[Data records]
+ + + +

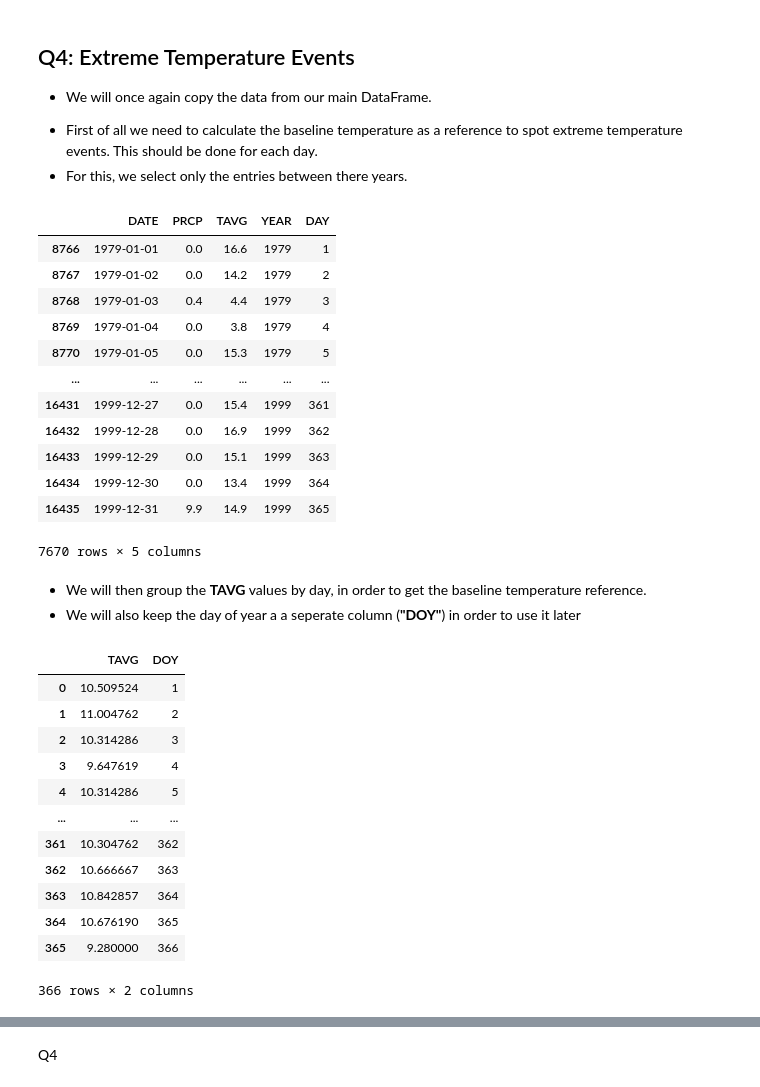
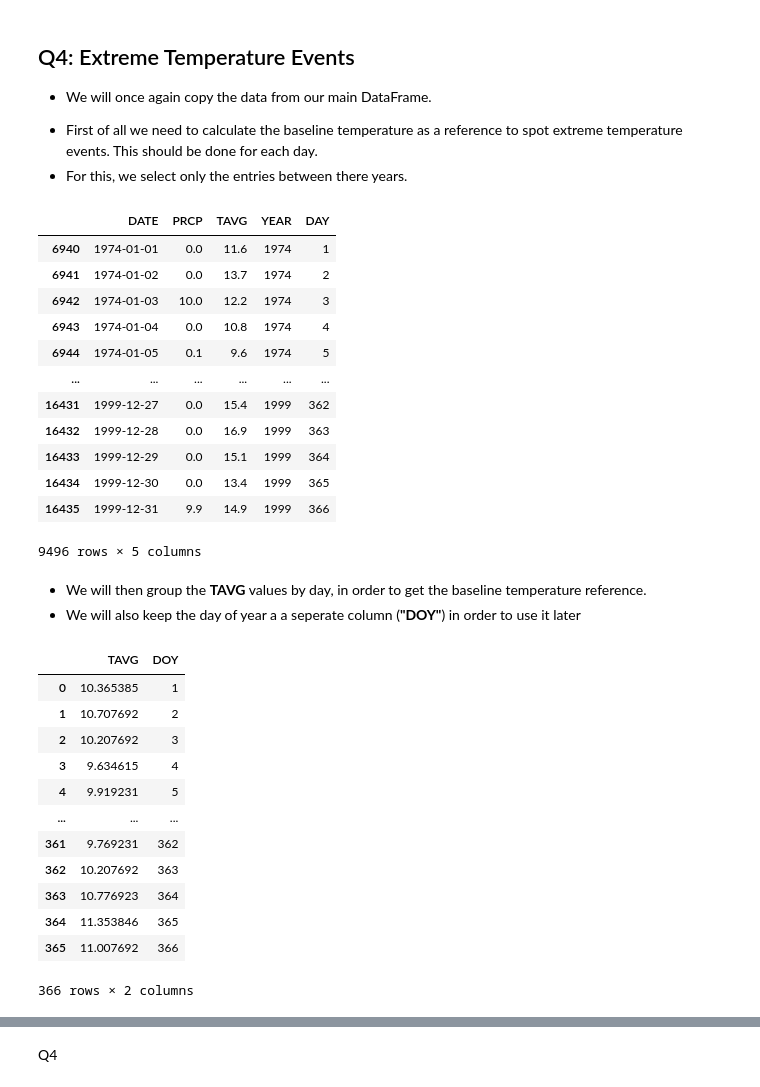
Before and after one commit to gliargovas/AML_2021_Assignments, a Jupyter notebook: Assignment1.ipynb, the cells around one changed output, grey strips where cells are left out. Cells and saved outputs as stored; diff of their text form; code cells hidden in the pictures.

```diff
--- a/Assignment1.ipynb
+++ b/Assignment1.ipynb
@@ -328,0 +314,2 @@ combined_data
+# %%
+combined_data["DAY"] = np.where((~combined_data["DATE"].dt.is_leap_year) & (combined_data["DATE"].dt.dayofyear >= 60), combined_data["DAY"] + 1, combined_data["DAY"])
@@ -513,22 +538,22 @@ In addition, we can see that between December and January, some darker lines wit
 # %%
 q4_baseline = combined_data.copy()
 
-q4_baseline = q4_baseline[(q4_baseline.YEAR >= 1979) & (q4_baseline.YEAR <= 1999)]
+q4_baseline = q4_baseline[(q4_baseline.YEAR >= 1974) & (q4_baseline.YEAR <= 1999)]
 q4_baseline
 # %% [output]
 |  | DATE | PRCP | TAVG | YEAR | DAY |
-| 8766 | 1979-01-01 | 0.0 | 16.6 | 1979 | 1 |
-| 8767 | 1979-01-02 | 0.0 | 14.2 | 1979 | 2 |
-| 8768 | 1979-01-03 | 0.4 | 4.4 | 1979 | 3 |
-| 8769 | 1979-01-04 | 0.0 | 3.8 | 1979 | 4 |
-| 8770 | 1979-01-05 | 0.0 | 15.3 | 1979 | 5 |
+| 6940 | 1974-01-01 | 0.0 | 11.6 | 1974 | 1 |
+| 6941 | 1974-01-02 | 0.0 | 13.7 | 1974 | 2 |
+| 6942 | 1974-01-03 | 10.0 | 12.2 | 1974 | 3 |
+| 6943 | 1974-01-04 | 0.0 | 10.8 | 1974 | 4 |
+| 6944 | 1974-01-05 | 0.1 | 9.6 | 1974 | 5 |
 | ... | ... | ... | ... | ... | ... |
-| 16431 | 1999-12-27 | 0.0 | 15.4 | 1999 | 361 |
-| 16432 | 1999-12-28 | 0.0 | 16.9 | 1999 | 362 |
-| 16433 | 1999-12-29 | 0.0 | 15.1 | 1999 | 363 |
-| 16434 | 1999-12-30 | 0.0 | 13.4 | 1999 | 364 |
-| 16435 | 1999-12-31 | 9.9 | 14.9 | 1999 | 365 |
+| 16431 | 1999-12-27 | 0.0 | 15.4 | 1999 | 362 |
+| 16432 | 1999-12-28 | 0.0 | 16.9 | 1999 | 363 |
+| 16433 | 1999-12-29 | 0.0 | 15.1 | 1999 | 364 |
+| 16434 | 1999-12-30 | 0.0 | 13.4 | 1999 | 365 |
+| 16435 | 1999-12-31 | 9.9 | 14.9 | 1999 | 366 |
-7670 rows × 5 columns
+9496 rows × 5 columns
 # %% [markdown]
 * We will then group the **TAVG** values by day, in order to get the baseline temperature reference.
 * We will also keep the day of year a a seperate column (**"DOY"**) in order to use it later
@@ -540,17 +565,17 @@ q4_baseline = q4_baseline.drop(columns='DAY')
 q4_baseline
 # %% [output]
 |  | TAVG | DOY |
-| 0 | 10.509524 | 1 |
-| 1 | 11.004762 | 2 |
-| 2 | 10.314286 | 3 |
-| 3 | 9.647619 | 4 |
-| 4 | 10.314286 | 5 |
+| 0 | 10.365385 | 1 |
+| 1 | 10.707692 | 2 |
+| 2 | 10.207692 | 3 |
+| 3 | 9.634615 | 4 |
+| 4 | 9.919231 | 5 |
 | ... | ... | ... |
-| 361 | 10.304762 | 362 |
-| 362 | 10.666667 | 363 |
-| 363 | 10.842857 | 364 |
-| 364 | 10.676190 | 365 |
-| 365 | 9.280000 | 366 |
+| 361 | 9.769231 | 362 |
+| 362 | 10.207692 | 363 |
+| 363 | 10.776923 | 364 |
+| 364 | 11.353846 | 365 |
+| 365 | 11.007692 | 366 |
 366 rows × 2 columns
 # %%
 q4 = combined_data.copy()
```
Also changed, not shown: parts of 21 cells of this notebook.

+ + + +

[WORK TASK] Will you set down the records word for word while leaving out every picture?

[EXPECTED ANSWER]
Before and after one commit to gliargovas/AML_2021_Assignments, a Jupyter notebook: Assignment1.ipynb, the cells around one changed output, grey strips where cells are left out. Cells and saved outputs as stored; diff of their text form; code cells hidden in the pictures.

```diff
--- a/Assignment1.ipynb
+++ b/Assignment1.ipynb
@@ -328,0 +314,2 @@ combined_data
+# %%
+combined_data["DAY"] = np.where((~combined_data["DATE"].dt.is_leap_year) & (combined_data["DATE"].dt.dayofyear >= 60), combined_data["DAY"] + 1, combined_data["DAY"])
@@ -513,22 +538,22 @@ In addition, we can see that between December and January, some darker lines wit
 # %%
 q4_baseline = combined_data.copy()
 
-q4_baseline = q4_baseline[(q4_baseline.YEAR >= 1979) & (q4_baseline.YEAR <= 1999)]
+q4_baseline = q4_baseline[(q4_baseline.YEAR >= 1974) & (q4_baseline.YEAR <= 1999)]
 q4_baseline
 # %% [output]
 |  | DATE | PRCP | TAVG | YEAR | DAY |
-| 8766 | 1979-01-01 | 0.0 | 16.6 | 1979 | 1 |
-| 8767 | 1979-01-02 | 0.0 | 14.2 | 1979 | 2 |
-| 8768 | 1979-01-03 | 0.4 | 4.4 | 1979 | 3 |
-| 8769 | 1979-01-04 | 0.0 | 3.8 | 1979 | 4 |
-| 8770 | 1979-01-05 | 0.0 | 15.3 | 1979 | 5 |
+| 6940 | 1974-01-01 | 0.0 | 11.6 | 1974 | 1 |
+| 6941 | 1974-01-02 | 0.0 | 13.7 | 1974 | 2 |
+| 6942 | 1974-01-03 | 10.0 | 12.2 | 1974 | 3 |
+| 6943 | 1974-01-04 | 0.0 | 10.8 | 1974 | 4 |
+| 6944 | 1974-01-05 | 0.1 | 9.6 | 1974 | 5 |
 | ... | ... | ... | ... | ... | ... |
-| 16431 | 1999-12-27 | 0.0 | 15.4 | 1999 | 361 |
-| 16432 | 1999-12-28 | 0.0 | 16.9 | 1999 | 362 |
-| 16433 | 1999-12-29 | 0.0 | 15.1 | 1999 | 363 |
-| 16434 | 1999-12-30 | 0.0 | 13.4 | 1999 | 364 |
-| 16435 | 1999-12-31 | 9.9 | 14.9 | 1999 | 365 |
+| 16431 | 1999-12-27 | 0.0 | 15.4 | 1999 | 362 |
+| 16432 | 1999-12-28 | 0.0 | 16.9 | 1999 | 363 |
+| 16433 | 1999-12-29 | 0.0 | 15.1 | 1999 | 364 |
+| 16434 | 1999-12-30 | 0.0 | 13.4 | 1999 | 365 |
+| 16435 | 1999-12-31 | 9.9 | 14.9 | 1999 | 366 |
-7670 rows × 5 columns
+9496 rows × 5 columns
 # %% [markdown]
 * We will then group the **TAVG** values by day, in order to get the baseline temperature reference.
 * We will also keep the day of year a a seperate column (**"DOY"**) in order to use it later
@@ -540,17 +565,17 @@ q4_baseline = q4_baseline.drop(columns='DAY')
 q4_baseline
 # %% [output]
 |  | TAVG | DOY |
-| 0 | 10.509524 | 1 |
-| 1 | 11.004762 | 2 |
-| 2 | 10.314286 | 3 |
-| 3 | 9.647619 | 4 |
-| 4 | 10.314286 | 5 |
+| 0 | 10.365385 | 1 |
+| 1 | 10.707692 | 2 |
+| 2 | 10.207692 | 3 |
+| 3 | 9.634615 | 4 |
+| 4 | 9.919231 | 5 |
 | ... | ... | ... |
-| 361 | 10.304762 | 362 |
-| 362 | 10.666667 | 363 |
-| 363 | 10.842857 | 364 |
-| 364 | 10.676190 | 365 |
-| 365 | 9.280000 | 366 |
+| 361 | 9.769231 | 362 |
+| 362 | 10.207692 | 363 |
+| 363 | 10.776923 | 364 |
+| 364 | 11.353846 | 365 |
+| 365 | 11.007692 | 366 |
 366 rows × 2 columns
 # %%
 q4 = combined_data.copy()
```
Also changed, not shown: parts of 21 cells of this notebook.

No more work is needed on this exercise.